## ASSIGNMENT:
Which lines of the records below contain the word "font"? Show each one.

[Entries taken from a collection]
———
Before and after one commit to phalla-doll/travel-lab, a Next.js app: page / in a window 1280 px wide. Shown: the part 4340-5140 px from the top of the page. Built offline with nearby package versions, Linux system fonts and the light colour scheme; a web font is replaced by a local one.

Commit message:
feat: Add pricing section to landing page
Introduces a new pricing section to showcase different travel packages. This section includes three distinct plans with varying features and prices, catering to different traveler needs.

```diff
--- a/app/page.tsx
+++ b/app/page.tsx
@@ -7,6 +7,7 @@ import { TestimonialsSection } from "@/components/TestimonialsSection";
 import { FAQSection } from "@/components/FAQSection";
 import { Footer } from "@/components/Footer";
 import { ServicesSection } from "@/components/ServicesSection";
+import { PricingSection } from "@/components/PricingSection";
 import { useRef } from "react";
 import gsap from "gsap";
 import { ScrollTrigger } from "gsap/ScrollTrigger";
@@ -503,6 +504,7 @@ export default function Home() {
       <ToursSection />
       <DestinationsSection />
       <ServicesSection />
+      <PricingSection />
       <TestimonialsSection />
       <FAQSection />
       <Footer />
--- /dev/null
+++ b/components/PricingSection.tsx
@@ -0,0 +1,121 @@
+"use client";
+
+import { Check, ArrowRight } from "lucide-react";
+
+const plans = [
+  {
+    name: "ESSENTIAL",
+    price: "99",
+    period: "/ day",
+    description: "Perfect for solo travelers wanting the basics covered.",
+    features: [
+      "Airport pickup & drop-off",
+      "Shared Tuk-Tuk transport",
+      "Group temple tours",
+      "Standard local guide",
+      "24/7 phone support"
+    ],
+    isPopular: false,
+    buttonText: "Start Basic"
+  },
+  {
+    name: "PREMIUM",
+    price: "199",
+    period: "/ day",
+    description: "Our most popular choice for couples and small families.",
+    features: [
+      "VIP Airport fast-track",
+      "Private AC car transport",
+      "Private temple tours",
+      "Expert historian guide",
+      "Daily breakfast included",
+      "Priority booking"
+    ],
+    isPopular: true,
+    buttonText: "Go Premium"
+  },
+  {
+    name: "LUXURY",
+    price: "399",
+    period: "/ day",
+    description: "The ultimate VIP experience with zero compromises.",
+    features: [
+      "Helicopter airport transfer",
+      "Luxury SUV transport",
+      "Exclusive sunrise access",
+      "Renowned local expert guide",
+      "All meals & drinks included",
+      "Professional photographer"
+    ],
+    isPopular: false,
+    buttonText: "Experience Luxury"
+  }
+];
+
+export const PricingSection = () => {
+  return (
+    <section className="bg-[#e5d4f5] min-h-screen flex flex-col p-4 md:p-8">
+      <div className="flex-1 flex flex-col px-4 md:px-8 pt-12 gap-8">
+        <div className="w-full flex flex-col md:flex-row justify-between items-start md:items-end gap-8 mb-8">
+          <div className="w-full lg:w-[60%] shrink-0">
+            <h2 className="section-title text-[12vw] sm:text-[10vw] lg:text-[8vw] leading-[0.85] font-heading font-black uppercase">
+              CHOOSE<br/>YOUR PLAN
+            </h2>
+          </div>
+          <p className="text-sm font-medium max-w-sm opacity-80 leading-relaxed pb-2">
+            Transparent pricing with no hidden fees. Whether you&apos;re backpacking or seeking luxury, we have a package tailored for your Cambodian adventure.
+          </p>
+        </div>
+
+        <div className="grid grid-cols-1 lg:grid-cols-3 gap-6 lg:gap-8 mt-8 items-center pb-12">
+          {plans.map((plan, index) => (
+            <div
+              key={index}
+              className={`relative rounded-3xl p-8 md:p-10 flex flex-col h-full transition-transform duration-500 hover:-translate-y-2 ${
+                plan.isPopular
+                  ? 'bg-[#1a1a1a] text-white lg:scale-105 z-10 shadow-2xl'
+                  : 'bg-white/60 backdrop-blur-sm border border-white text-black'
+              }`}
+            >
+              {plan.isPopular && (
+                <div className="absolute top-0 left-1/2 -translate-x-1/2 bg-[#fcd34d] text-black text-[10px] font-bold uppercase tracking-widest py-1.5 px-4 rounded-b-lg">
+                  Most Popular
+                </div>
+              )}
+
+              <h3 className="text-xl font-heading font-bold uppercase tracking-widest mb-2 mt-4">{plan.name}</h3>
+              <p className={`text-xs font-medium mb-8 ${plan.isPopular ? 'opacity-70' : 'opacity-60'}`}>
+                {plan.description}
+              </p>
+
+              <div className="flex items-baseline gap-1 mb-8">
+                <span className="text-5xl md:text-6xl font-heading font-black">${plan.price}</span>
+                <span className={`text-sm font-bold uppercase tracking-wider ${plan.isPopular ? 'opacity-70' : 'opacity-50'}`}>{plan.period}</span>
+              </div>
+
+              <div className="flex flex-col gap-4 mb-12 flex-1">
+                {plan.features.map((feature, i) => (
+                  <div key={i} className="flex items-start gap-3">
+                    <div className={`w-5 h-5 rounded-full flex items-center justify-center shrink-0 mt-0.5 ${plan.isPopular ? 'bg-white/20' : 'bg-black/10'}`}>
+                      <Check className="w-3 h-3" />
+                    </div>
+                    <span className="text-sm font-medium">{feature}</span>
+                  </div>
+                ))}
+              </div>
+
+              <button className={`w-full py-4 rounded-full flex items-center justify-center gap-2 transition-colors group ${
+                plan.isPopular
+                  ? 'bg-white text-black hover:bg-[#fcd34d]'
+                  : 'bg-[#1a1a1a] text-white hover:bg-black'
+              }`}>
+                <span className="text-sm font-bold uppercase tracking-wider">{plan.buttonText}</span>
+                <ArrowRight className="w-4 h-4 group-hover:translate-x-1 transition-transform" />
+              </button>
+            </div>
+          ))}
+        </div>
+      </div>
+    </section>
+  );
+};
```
———
## THE ANSWER:
Before and after one commit to phalla-doll/travel-lab, a Next.js app: page / in a window 1280 px wide. Shown: the part 4340-5140 px from the top of the page. Built offline with nearby package versions, Linux system fonts and the light colour scheme; a web font is replaced by a local one.
+            <h2 className="section-title text-[12vw] sm:text-[10vw] lg:text-[8vw] leading-[0.85] font-heading font-black uppercase">
+          <p className="text-sm font-medium max-w-sm opacity-80 leading-relaxed pb-2">
+                <div className="absolute top-0 left-1/2 -translate-x-1/2 bg-[#fcd34d] text-black text-[10px] font-bold uppercase tracking-widest py-1.5 px-4 rounded-b-lg">
+              <h3 className="text-xl font-heading font-bold uppercase tracking-widest mb-2 mt-4">{plan.name}</h3>
+              <p className={`text-xs font-medium mb-8 ${plan.isPopular ? 'opacity-70' : 'opacity-60'}`}>
+                <span className="text-5xl md:text-6xl font-heading font-black">${plan.price}</span>
+                <span className={`text-sm font-bold uppercase tracking-wider ${plan.isPopular ? 'opacity-70' : 'opacity-50'}`}>{plan.period}</span>
+                    <span className="text-sm font-medium">{feature}</span>
+                <span className="text-sm font-bold uppercase tracking-wider">{plan.buttonText}</span>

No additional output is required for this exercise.